It was Grant’s understated brilliance that won The Civil War. With the Mississippi River heavily fortified, Grant sidestepped the Rebels by travelling up the Tennessee and Cumberland River, capturing Fort Henry and Fort Donelson, the first major Union victory. His stubborn defense at the Battle of Shiloh turned defeat into victory. After freeing the Mississippi River of Confederates at Vicksburg, he rescued the Army of the Cumberland at Chattanooga before continuing east to assume the role of General-in-Chief, U. S. Army. His orders to his subordinates were simple:pursue the Rebels wherever they went and destroy them. He engaged the Confederates repeatedly, fighting a war of attrition (The Wilderness, Spotsylvania, Cold Harbor and Petersburg) with Lee until the end of the war.
Robert E. Lee [CS]
After the Surrender at Appomattox, General George Meade asked Lee how many men he had at Petersburg. Lee said he had held the entire Petersburg line with 33,000 men. Meade responded “I thought there were that many in front of me alone.” It was Lee’s innate ability to get the most out of his men that stands the test of history, as well as his understanding of his opponents and willingness to let subordinates make decisions. After replacing a severely injured Joe Johnston at Fair Oaks, Lee forced George McClellan into the Seven Days Retreat. The indecisive battle of Antietam was offset by clear victories at Fredericksburg and Chancelorsville, only to move north to defeat at Gettysburg. Slowly forced south under the pressure of an overwhelming force by Grant, Lee defended a perimeter around Richmond and Petersburg with less than 40,000 men.
Patrick Cleburne [CS]

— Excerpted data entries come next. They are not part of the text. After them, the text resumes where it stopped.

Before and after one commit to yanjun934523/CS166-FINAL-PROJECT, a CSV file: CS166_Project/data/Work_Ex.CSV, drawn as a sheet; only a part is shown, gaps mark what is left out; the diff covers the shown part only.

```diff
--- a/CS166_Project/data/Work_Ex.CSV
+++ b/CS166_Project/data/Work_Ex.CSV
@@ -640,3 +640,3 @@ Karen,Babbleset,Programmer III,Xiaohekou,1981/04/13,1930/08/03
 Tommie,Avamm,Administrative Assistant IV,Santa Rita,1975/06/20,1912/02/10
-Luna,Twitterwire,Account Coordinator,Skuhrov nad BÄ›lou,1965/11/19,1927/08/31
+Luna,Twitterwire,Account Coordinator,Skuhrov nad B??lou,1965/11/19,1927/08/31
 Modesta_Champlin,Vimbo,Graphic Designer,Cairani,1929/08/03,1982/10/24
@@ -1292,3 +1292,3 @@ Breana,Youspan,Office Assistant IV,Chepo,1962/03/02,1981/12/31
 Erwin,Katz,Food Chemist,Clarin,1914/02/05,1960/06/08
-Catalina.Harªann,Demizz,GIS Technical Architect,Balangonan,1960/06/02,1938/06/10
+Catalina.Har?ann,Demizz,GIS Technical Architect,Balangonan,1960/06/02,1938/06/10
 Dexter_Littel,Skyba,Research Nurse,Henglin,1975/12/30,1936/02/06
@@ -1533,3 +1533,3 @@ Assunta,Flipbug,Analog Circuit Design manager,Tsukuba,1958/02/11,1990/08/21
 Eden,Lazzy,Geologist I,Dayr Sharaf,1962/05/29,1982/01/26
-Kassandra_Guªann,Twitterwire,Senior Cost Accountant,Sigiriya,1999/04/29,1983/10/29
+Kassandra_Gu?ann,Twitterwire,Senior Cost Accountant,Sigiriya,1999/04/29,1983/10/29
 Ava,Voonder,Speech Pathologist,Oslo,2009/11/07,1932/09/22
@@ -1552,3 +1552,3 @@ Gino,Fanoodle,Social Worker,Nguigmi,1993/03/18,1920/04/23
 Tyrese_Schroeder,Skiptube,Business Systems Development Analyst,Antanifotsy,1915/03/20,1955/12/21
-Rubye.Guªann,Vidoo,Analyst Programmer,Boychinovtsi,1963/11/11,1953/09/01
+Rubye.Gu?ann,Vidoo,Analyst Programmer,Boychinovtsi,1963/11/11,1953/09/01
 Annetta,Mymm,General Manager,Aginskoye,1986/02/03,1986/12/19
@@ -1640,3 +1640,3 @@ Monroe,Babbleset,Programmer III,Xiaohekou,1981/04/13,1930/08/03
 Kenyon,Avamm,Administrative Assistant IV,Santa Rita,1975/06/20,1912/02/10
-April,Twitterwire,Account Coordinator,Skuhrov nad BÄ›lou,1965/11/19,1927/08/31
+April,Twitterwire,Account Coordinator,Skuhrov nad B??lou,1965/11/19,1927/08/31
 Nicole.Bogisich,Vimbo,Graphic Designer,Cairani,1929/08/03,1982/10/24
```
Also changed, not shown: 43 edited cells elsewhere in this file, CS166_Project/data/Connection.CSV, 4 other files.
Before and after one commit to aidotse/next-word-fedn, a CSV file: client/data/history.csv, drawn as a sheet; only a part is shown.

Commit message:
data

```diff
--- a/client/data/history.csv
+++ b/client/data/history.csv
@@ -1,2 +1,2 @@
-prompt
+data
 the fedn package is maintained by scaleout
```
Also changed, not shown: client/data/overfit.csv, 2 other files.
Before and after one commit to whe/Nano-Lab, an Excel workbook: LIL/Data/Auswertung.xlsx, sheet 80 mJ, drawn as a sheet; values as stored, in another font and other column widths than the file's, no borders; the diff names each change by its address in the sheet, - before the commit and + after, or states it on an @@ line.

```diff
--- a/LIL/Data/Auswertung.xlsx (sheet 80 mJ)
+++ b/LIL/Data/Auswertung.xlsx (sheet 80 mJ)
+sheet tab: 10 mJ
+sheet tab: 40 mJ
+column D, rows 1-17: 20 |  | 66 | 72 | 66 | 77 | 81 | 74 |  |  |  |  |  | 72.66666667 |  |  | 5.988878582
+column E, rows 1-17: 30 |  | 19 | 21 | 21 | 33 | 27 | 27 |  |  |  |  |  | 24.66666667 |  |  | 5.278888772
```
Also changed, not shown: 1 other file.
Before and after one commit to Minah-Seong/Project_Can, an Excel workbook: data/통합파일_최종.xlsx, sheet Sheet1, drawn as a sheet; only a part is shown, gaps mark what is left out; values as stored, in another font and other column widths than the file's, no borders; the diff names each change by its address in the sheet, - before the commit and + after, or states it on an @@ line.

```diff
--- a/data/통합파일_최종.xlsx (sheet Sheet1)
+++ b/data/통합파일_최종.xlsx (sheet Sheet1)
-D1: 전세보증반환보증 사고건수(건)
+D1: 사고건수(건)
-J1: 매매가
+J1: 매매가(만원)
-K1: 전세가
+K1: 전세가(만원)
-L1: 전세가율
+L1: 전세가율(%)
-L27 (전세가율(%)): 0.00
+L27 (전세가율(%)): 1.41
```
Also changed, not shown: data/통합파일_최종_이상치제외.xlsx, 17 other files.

Cleburne is probably the most underrated general in either force during the Civil War, but he repeatedly withstood vastly superior forces under some of the best generals to earn his sobriquet “Stonewall Jackson of the West.” At Billy Goat Hill during the Battle of Missionary Ridge he repeatedly repulsed Union forces under William Tecumseh Sherman in spite of being outnumbered 10-to-1 forcing Ulysses S. Grant to order a desperate frontal assault on Missionary Ridge. Performing rear guard duties at Ringgold, Georgia, Cleburne positioned his men himself and his division withstood an attack by Joe Hooker’s XX Corps. At Pickett’s Mill he spread his line east and absorbed an attack by General George Thomas, at Kennesaw Mountain he and Benjamin Cheatham [CS] again repulsed Thomas in an area today known as Cheatham Hill. During the Battle of Atlanta he advanced to Leggett’s Hill, where brutal hand-to-hand combat at the top of the hill and a late-day charge by John “Blackjack” Logan [US] turned his men back. At Jonesboro (GA), Cleburne’s 5,000 men held a line against 50,000 of Sherman’s Yankees
Stonewall Jackson [CS]

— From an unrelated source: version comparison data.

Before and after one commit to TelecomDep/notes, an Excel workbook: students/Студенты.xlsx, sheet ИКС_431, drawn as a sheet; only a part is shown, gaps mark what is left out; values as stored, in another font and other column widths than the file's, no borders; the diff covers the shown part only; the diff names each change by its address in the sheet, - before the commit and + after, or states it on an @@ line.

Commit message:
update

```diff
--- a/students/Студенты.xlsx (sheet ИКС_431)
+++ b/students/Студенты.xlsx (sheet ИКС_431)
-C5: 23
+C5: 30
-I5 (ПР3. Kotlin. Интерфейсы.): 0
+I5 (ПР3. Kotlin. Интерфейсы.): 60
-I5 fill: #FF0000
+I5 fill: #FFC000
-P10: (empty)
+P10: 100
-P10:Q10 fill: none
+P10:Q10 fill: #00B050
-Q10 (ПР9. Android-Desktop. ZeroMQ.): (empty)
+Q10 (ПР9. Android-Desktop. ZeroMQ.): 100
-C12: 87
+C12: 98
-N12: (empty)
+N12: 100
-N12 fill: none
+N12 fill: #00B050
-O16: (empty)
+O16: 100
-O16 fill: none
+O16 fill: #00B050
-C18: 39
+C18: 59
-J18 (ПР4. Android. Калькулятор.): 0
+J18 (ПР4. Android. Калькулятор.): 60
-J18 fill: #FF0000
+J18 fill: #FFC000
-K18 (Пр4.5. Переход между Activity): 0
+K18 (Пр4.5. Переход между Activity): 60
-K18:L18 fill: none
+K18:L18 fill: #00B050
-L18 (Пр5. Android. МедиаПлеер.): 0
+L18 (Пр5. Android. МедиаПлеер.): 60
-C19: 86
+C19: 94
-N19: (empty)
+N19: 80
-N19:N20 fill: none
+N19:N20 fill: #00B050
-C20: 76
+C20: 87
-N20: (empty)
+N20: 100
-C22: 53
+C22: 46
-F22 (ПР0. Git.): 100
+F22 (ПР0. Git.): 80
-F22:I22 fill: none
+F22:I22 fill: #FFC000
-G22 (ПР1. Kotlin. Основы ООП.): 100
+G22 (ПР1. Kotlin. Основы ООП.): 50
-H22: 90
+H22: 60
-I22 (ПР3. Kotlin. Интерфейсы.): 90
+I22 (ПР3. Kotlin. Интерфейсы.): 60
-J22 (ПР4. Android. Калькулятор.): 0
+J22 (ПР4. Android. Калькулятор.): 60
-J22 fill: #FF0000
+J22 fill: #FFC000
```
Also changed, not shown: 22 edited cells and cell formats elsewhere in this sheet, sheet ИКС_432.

At the scene of the heaviest fighting during First Manassas, Thomas Jackson earned the nickname “Stonewall,” most famous sobriquet of the Civil War. Following a stunning campaign in the Shenandoah Valley in early 1862, Jackson made a feint on Washington, depriving George B. McClellan of a much needed corps. During the Seven Days his performance was questionable, but he moved north and nearly destroyed John Pope’s Army of Virginia during the Second Battle of Manassas. At Fredericksburg he held off a strong federal assault. Chancellorsville would be his last battle. Jackson rolled up the federal right flank almost to the center of the federal line. That night he was shot in a friendly fire incident.

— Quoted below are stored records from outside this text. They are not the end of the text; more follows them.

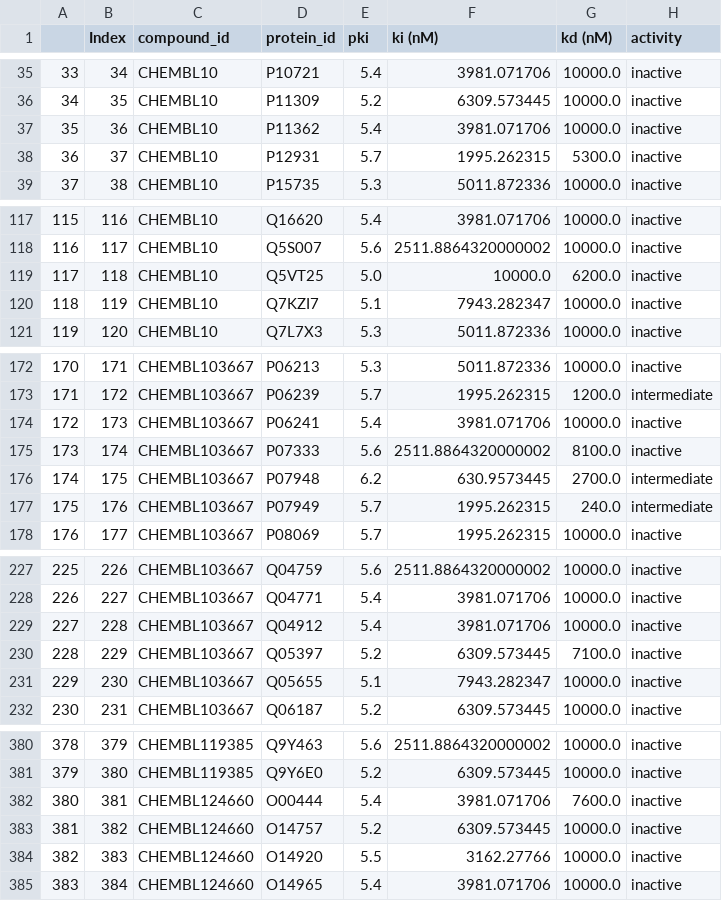
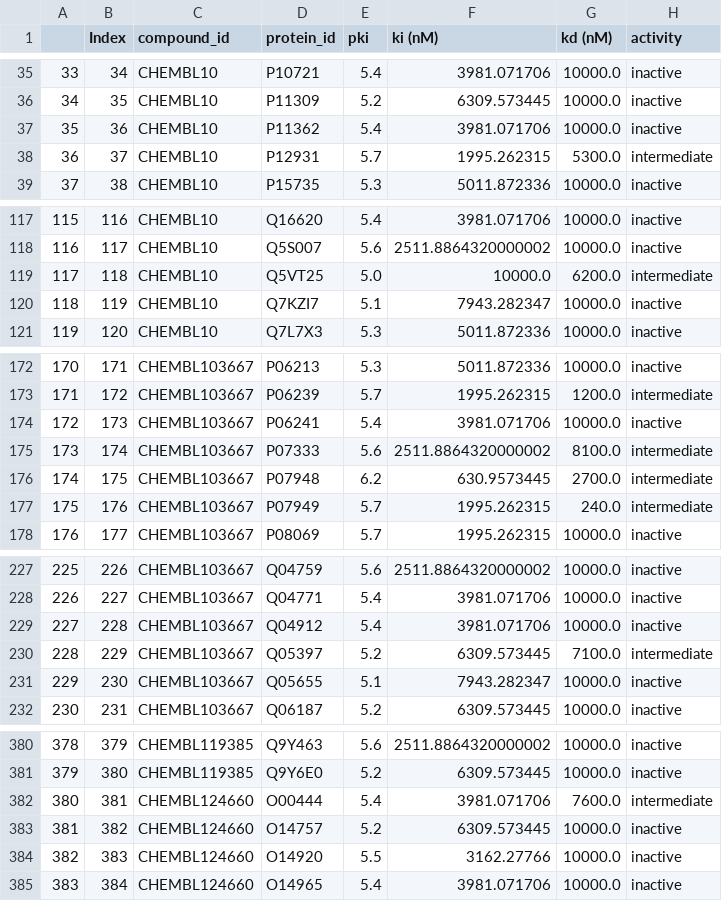
Before and after one commit to TeamSundar/dNNDR, a CSV file: val_data/davis_metz_DTI.csv, drawn as a sheet; only a part is shown, gaps mark what is left out; the diff covers the shown part only.

```diff
--- a/val_data/davis_metz_DTI.csv
+++ b/val_data/davis_metz_DTI.csv
@@ -37,3 +37,3 @@
 35,36,CHEMBL10,P11362,5.4,3981.071706,10000.0,inactive
-36,37,CHEMBL10,P12931,5.7,1995.262315,5300.0,inactive
+36,37,CHEMBL10,P12931,5.7,1995.262315,5300.0,intermediate
 37,38,CHEMBL10,P15735,5.3,5011.872336,10000.0,inactive
@@ -118,3 +118,3 @@
 116,117,CHEMBL10,Q5S007,5.6,2511.8864320000002,10000.0,inactive
-117,118,CHEMBL10,Q5VT25,5.0,10000.0,6200.0,inactive
+117,118,CHEMBL10,Q5VT25,5.0,10000.0,6200.0,intermediate
 118,119,CHEMBL10,Q7KZI7,5.1,7943.282347,10000.0,inactive
@@ -174,3 +174,3 @@
 172,173,CHEMBL103667,P06241,5.4,3981.071706,10000.0,inactive
-173,174,CHEMBL103667,P07333,5.6,2511.8864320000002,8100.0,inactive
+173,174,CHEMBL103667,P07333,5.6,2511.8864320000002,8100.0,intermediate
 174,175,CHEMBL103667,P07948,6.2,630.9573445,2700.0,intermediate
@@ -229,3 +229,3 @@
 227,228,CHEMBL103667,Q04912,5.4,3981.071706,10000.0,inactive
-228,229,CHEMBL103667,Q05397,5.2,6309.573445,7100.0,inactive
+228,229,CHEMBL103667,Q05397,5.2,6309.573445,7100.0,intermediate
 229,230,CHEMBL103667,Q05655,5.1,7943.282347,10000.0,inactive
@@ -381,3 +381,3 @@
 379,380,CHEMBL119385,Q9Y6E0,5.2,6309.573445,10000.0,inactive
-380,381,CHEMBL124660,O00444,5.4,3981.071706,7600.0,inactive
+380,381,CHEMBL124660,O00444,5.4,3981.071706,7600.0,intermediate
 381,382,CHEMBL124660,O14757,5.2,6309.573445,10000.0,inactive
```
Also changed, not shown: 56 edited cells elsewhere in this file.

William Tecumseh Sherman [US]
Friend and supporter of Ulysses S. Grant, Sherman absorbed the initial Confederate assault at Shiloh, led a corps during Vicksburg before assuming command of the Army of the Mississippi and marching it east to relieve the Army of the Cumberland in Chattanooga. During the Atlanta Campaign he repeatedly outflanked opponent Joe Johnston, taking Atlanta before the Election of 1864, which Lincoln considered key. In the “March to the Sea” he led 60,000 men from Kingston, Georgia to the Atlantic Ocean west of Fort McAllister, then began moving north to join Grant’s army. When Sherman’s advanced forces began crossing the Nottaway River in Virginia, Lee informed Davis that he could no longer hold Richmond, precipitating the Surrender at Appomattox
Nathan Bedford Forrest [CS]
One of the few men feared by both Ulysses S. Grant and William Tecumseh Sherman, “that